It is easy to see how her children keep her spirits up. Alfonso is a handsome, athletic, responsible young man who loves to play with his brother and helps his mom around the house. Diego is a happy child, one to whom a smile looks like a permanent fixture on his face. Elmo is his favorite -- his stuffed Elmo is nearly his size, but he has no problem dragging him out to show his new friends -- he knows just when "Elmo's World" comes on. He can be found happily perched in front of the TV, eagerly waiting, at the same time every day.

"You have to live life as if your husband was home," Vizcarrondo said. "It's not like the old days, when you didn't have e-mail or the telephone, because they do. I try not to think so much about him being gone. We e-mail a lot and he calls when he can, and both the boys get to talk to him, too."

It is not always so easy to live that way, though, she added.

"Some days I do get mad. Sometimes I have bad days. But I get over it, I move on," she said. "If you're depressed, your life is going to be depressing. (Deployments are) part of my husband's job, and I support him 100 percent. You have to live life to the fullest, even if your husband is deployed."

It is that attitude of self-reliance that helps keep Vizcarrondo the upbeat person she is, said Elvira Leyva, a friend and neighbor of two years.

"She's a very independent person and she doesn't dwell on things," said Leyva, whose husband, Pete, is a sergeant with the remain-behind element of Marine Wing Support Squadron-371. "She gets sad, but she moves on with it. She can't wait for her husband to get home, but she has to live her life and help her kids live theirs."

Vizcarrondo is not only independent, but intelligent, outgoing and would do anything for anybody, Leyva said.

"Her husband is very lucky to have her," Leyva added. "She's much more independent than I am. She has no problem just up and saying 'I'm going to have a barbecue.' She doesn't wait until her husband comes back first. I would never try to work the grill without my husband at home."

"I look at the good things -- I have a countdown going, and I tell the oldest to just think; when you get out of school, a week later we'll be picking up your dad," Vizcarrondo said.

Knowing his wife can handle almost any situation that may arise helps when deployed, Keith said via e-mail.

"She is an outgoing, happy and charismatic person.

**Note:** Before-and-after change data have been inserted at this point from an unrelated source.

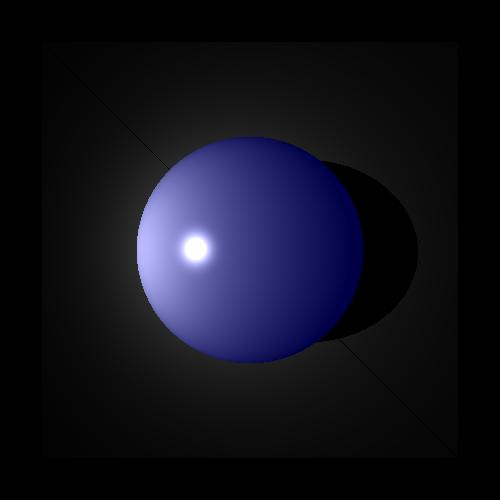
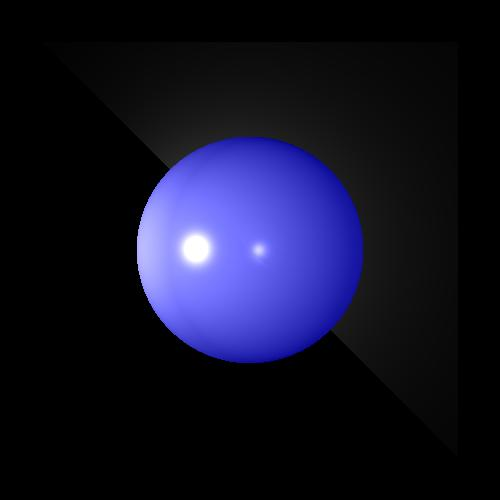
stuff with fixes that dont fix

Changed region(s): [[0.18, 0.27, 0.75, 0.78]]

diff --git a/renderer/Render.java b/renderer/Render.java
@@ -8,9 +8,6 @@ import java.util.Map.Entry;
 
 import org.junit.validator.PublicClassValidator;
 
-import com.sun.java_cup.internal.runtime.virtual_parse_stack;
-import com.sun.org.apache.xalan.internal.xsltc.util.IntegerArray;
-
 import elements.Light;
 import elements.LightSource;
 import primitives.Vector;
@@ -101,7 +98,7 @@ public class Render {
 	}
 
 	private Color calcColor(GeoPoint geopoint, Ray inRay) {
-		return calcColor(geopoint, inRay, 3, 1.0);
+		return calcColor(geopoint, inRay, 2, 1.0);
 	}
 
 	/**
@@ -116,7 +113,10 @@ public class Render {
 			return new Color(0, 0, 0);
 
 		Color color = new Color(_scene.get_ambientLight().getIntensity());
-		color = new Color(color.add(geopoint.geometry.get_emission()));
+		GeoPoint g = geopoint;
+		Geometry g1 = g.geometry;		
+		Color e = new Color(g1.get_emission());
+		color = new Color(color.add(e));
 		Vector v = inRay.get_direction();
 
 		// Vector v = p.subtract(_scene.get_camera().get_p0()).normalize();//

diff --git a/unittests/RenderTest.java b/unittests/RenderTest.java
@@ -227,11 +227,12 @@ public class RenderTest {
 				new Point3D(250, -250, 120), new Color(0, 0, 0), new Material(0.9, 0.8, 100,0,0));
 		Triangle triangle2 = new Triangle(new Point3D(250, 250, 120), new Point3D(-250, 250, 120),
 				new Point3D(250, -250, 120), new Color(0, 0, 0), new Material(0.9, 0.8, 100,0,0));
-
-		geometries.add(triangle1);
 		
 		geometries.add(sphere);
-		geometries.add(triangle2);
+		geometries.add(triangle1);
+		//geometries.add(triangle2);
+
+
 
 		scene.set_geometries(geometries);
 		List<LightSource> lights = new ArrayList<LightSource>();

I think that she is good at constantly making the best out of whatever situation we are in," said the 26-year-old native of Albuquerque, N.M. "I am never honestly 100 percent at ease, but I just manage to concentrate hard on work when we have it, and when we don't I think of home.

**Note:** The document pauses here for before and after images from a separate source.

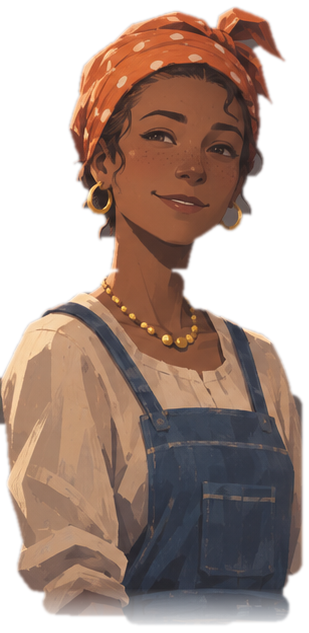
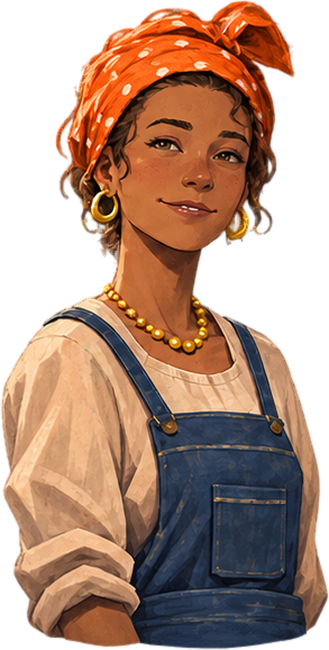
Bruma v0.7.5: retratos dos NPCs recortados da folha sem fundo
- Retratos de Zefa, Jacinto, Toinho, Rosa e Abílio refeitos a partir da folha sem fundo, sem halo nem franja.

Claude-Session: https://claude.ai/code/session_016UFxTBVdX3eT4ethx5aHNb

diff --git a/pescador3d/ferramentas/retratos/recortar_folha_transparente.py b/pescador3d/ferramentas/retratos/recortar_folha_transparente.py
@@ -1,0 +1,71 @@
+#!/usr/bin/env python3
+"""v0.7.5: recorta os 5 retratos da folha já sem fundo (arte_original/retratos/retratos_sem_fundo_v074.png).
+A folha vem com um halo avermelhado quase transparente em volta das figuras e o miolo com alfa 253: aqui o miolo
+vira opaco, o halo some, a cor da beirada é trocada pela do pixel opaco mais próximo (sem franja ao filtrar no jogo)
+e cada figura é cortada, aparada e posta na altura dos retratos antigos (650 px).
+Ordem na folha: Zefa, Jacinto, Toinho, Rosa, Abílio.   Uso: python3 ferramentas/retratos/recortar_folha_transparente.py"""
+import pathlib
+import numpy as np
+from PIL import Image, ImageFilter
+from scipy import ndimage
+
+RAIZ = pathlib.Path(__file__).resolve().parent.parent.parent
+FOLHA = RAIZ / "arte_original" / "retratos" / "retratos_sem_fundo_v074.png"
+DEST = RAIZ / "assets" / "retratos"
+NOMES = ["zefa", "jacinto", "toinho", "rosa", "abilio"]
+ALTURA = 650
+
+def limpar(img: Image.Image) -> Image.Image:
+    A = np.array(img.convert("RGBA")).astype(np.float32)
+    a = A[..., 3]
+    # alfa: o halo fraco (< 60) some, o miolo (>= 235) fica opaco, a beirada entre os dois vira uma rampa
+    novo = np.clip((a - 60.0) / (235.0 - 60.0), 0.0, 1.0)
+    # tira farelos soltos (pontinhos do halo que passaram do limiar)
+    figura = novo > 0.5
+    rot, n = ndimage.label(figura)
+    if n > 0:
+        tam = ndimage.sum(figura, rot, range(1, n + 1))
+        grandes = np.isin(rot, 1 + np.flatnonzero(tam > 400))
+        perto = ndimage.binary_dilation(grandes, iterations=3)
+        novo *= perto
+    # cor da beirada = cor do pixel firme mais próximo (alfa >= 0.97), para não sobrar franja vermelha
+    firme = novo >= 0.97
+    _, (iy, ix) = ndimage.distance_transform_edt(~firme, return_indices=True)
+    rgb = A[..., :3].copy()
+    beirada = ~firme
+    rgb[beirada] = A[..., :3][iy[beirada], ix[beirada]]
+    # alfa levemente suavizado (meio pixel) para a borda não serrilhar
+    alfa = Image.fromarray((novo * 255).astype(np.uint8)).filter(ImageFilter.GaussianBlur(0.6))
+    out = Image.fromarray(np.dstack([rgb.astype(np.uint8), np.array(alfa)]), "RGBA")
+    return out
+
+def colunas(a: np.ndarray) -> list:
+    ocupada = (a > 60).any(0)
+    seg, ini = [], None
+    for x, v in enumerate(ocupada):
+        if v and ini is None:
+            ini = x
+        if not v and ini is not None:
+            seg.append((ini, x))
+            ini = None
+    if ini is not None:
+        seg.append((ini, len(ocupada)))
+    return [s for s in seg if s[1] - s[0] > 60]
+
+def main():
+    folha = Image.open(FOLHA).convert("RGBA")
+    segs = colunas(np.array(folha)[..., 3])
+    if len(segs) != len(NOMES):
+        raise SystemExit("achei %d figuras, esperava %d" % (len(segs), len(NOMES)))
+    for nome, (x0, x1) in zip(NOMES, segs):
+        recorte = folha.crop((max(0, x0 - 6), 0, min(folha.width, x1 + 6), folha.height))
+        limpo = limpar(recorte)
+        caixa = limpo.split()[3].point(lambda v: 255 if v > 8 else 0).getbbox()
+        limpo = limpo.crop(caixa)
+        k = ALTURA / limpo.height
+        limpo = limpo.resize((round(limpo.width * k), ALTURA), Image.LANCZOS)
+        limpo.save(DEST / (nome + ".png"), optimize=True)
+        print(nome, limpo.size)
+
+if __name__ == "__main__":
+    main()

"I would like to thank my wife and two sons for the sacrifices they have made during these deployments," the AV-8B Harrier airframes mechanic said. "I love them and would not be the Marine I am without them."

The countdown continues, and Vizcarrondo is determined to continue living life to the best of her abilities until her husband gets home. For other spouses whose husbands are on deployment, Vizcarrondo lives by the advice she gives.

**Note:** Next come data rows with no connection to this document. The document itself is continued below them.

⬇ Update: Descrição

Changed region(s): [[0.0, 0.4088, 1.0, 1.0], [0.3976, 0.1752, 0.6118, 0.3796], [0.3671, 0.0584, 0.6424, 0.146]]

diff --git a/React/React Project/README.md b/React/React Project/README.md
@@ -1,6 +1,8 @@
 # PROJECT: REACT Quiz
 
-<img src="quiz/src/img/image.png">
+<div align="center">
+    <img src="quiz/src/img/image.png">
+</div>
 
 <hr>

"Don't sit and dwell on what your husband is doing -- they are out making the world a better place," she said. "Remember to live life to the fullest; keep yourself going so you're not so gloomy. You can make it."

Marine Corps Air Station Yuma